Records from a collection:

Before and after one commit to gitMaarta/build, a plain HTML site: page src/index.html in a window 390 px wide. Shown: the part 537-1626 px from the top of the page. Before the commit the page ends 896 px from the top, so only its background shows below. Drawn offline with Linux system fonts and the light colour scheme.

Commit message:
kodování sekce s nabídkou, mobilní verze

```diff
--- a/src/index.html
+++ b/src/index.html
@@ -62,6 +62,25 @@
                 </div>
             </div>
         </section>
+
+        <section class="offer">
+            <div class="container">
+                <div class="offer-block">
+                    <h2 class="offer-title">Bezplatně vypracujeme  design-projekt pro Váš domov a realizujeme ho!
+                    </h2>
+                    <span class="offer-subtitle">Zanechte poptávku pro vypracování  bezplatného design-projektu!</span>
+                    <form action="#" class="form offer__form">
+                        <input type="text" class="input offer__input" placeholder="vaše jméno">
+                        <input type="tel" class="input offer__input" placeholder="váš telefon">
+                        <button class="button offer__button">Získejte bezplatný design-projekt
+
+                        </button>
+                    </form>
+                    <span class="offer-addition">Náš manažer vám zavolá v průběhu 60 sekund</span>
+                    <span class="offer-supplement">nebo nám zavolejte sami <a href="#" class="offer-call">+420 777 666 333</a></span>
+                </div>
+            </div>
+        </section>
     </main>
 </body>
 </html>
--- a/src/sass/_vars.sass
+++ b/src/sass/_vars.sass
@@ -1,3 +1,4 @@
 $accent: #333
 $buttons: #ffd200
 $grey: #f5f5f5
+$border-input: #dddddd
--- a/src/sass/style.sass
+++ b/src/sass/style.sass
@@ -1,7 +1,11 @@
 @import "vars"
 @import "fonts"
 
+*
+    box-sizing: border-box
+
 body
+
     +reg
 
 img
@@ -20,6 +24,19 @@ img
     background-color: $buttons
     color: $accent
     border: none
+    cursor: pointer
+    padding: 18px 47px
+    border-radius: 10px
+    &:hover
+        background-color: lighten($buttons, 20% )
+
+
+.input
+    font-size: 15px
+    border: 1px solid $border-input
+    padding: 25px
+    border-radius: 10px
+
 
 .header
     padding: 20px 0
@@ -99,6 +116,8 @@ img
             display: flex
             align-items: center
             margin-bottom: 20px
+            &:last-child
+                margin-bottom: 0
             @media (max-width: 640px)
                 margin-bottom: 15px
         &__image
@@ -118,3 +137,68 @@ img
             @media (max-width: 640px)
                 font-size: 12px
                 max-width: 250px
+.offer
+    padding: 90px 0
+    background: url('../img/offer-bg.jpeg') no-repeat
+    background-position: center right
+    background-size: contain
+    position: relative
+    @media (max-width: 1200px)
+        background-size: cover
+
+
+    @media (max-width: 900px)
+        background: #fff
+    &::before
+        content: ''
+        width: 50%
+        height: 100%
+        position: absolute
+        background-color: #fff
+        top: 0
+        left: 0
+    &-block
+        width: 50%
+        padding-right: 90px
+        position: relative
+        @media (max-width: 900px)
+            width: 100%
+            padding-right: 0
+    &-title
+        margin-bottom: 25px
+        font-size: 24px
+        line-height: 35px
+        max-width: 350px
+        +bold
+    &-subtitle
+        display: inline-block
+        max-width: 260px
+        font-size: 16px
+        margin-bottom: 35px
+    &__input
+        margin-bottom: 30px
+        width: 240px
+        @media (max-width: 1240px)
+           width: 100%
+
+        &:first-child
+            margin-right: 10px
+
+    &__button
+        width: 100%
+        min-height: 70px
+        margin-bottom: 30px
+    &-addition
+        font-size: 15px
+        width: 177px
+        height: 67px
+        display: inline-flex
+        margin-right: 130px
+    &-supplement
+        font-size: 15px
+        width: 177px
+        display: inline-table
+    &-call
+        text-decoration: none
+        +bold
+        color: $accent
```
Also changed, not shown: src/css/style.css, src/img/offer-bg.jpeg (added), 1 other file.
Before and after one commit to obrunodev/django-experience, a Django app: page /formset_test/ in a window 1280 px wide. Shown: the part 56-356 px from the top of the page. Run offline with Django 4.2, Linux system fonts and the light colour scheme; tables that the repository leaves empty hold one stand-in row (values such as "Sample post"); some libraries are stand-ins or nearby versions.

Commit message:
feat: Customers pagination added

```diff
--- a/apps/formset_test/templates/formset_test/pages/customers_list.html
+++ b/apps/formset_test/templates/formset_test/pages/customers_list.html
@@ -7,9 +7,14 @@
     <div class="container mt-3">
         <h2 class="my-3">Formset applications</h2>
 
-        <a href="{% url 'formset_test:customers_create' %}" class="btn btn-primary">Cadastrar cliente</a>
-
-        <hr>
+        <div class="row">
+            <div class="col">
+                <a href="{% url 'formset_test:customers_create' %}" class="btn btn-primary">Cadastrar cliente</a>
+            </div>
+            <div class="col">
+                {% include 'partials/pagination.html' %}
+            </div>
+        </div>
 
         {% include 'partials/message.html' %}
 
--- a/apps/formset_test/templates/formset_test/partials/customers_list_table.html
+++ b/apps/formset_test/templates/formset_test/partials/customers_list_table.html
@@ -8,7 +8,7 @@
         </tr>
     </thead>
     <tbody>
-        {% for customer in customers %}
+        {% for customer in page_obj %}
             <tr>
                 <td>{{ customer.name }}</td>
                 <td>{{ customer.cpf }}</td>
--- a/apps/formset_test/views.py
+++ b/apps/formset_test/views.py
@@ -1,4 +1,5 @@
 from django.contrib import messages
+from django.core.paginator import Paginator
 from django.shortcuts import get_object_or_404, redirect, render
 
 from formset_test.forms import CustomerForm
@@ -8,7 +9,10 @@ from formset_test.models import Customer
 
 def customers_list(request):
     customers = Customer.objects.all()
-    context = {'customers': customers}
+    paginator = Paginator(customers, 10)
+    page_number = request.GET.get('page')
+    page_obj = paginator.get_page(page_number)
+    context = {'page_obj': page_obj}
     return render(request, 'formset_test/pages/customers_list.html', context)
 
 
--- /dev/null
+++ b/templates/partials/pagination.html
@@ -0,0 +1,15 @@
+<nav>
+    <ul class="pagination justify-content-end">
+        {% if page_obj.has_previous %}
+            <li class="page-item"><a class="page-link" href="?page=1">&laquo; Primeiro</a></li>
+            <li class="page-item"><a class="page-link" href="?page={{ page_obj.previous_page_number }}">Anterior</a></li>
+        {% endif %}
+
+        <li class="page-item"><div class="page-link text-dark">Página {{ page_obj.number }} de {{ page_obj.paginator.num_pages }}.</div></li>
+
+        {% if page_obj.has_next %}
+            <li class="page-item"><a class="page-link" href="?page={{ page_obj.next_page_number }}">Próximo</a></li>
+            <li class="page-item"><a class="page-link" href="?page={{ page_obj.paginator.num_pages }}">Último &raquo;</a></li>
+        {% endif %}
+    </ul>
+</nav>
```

Work required: In the data above, tally the lines that contain the string "index" and give that figure alone.

Task answer: 3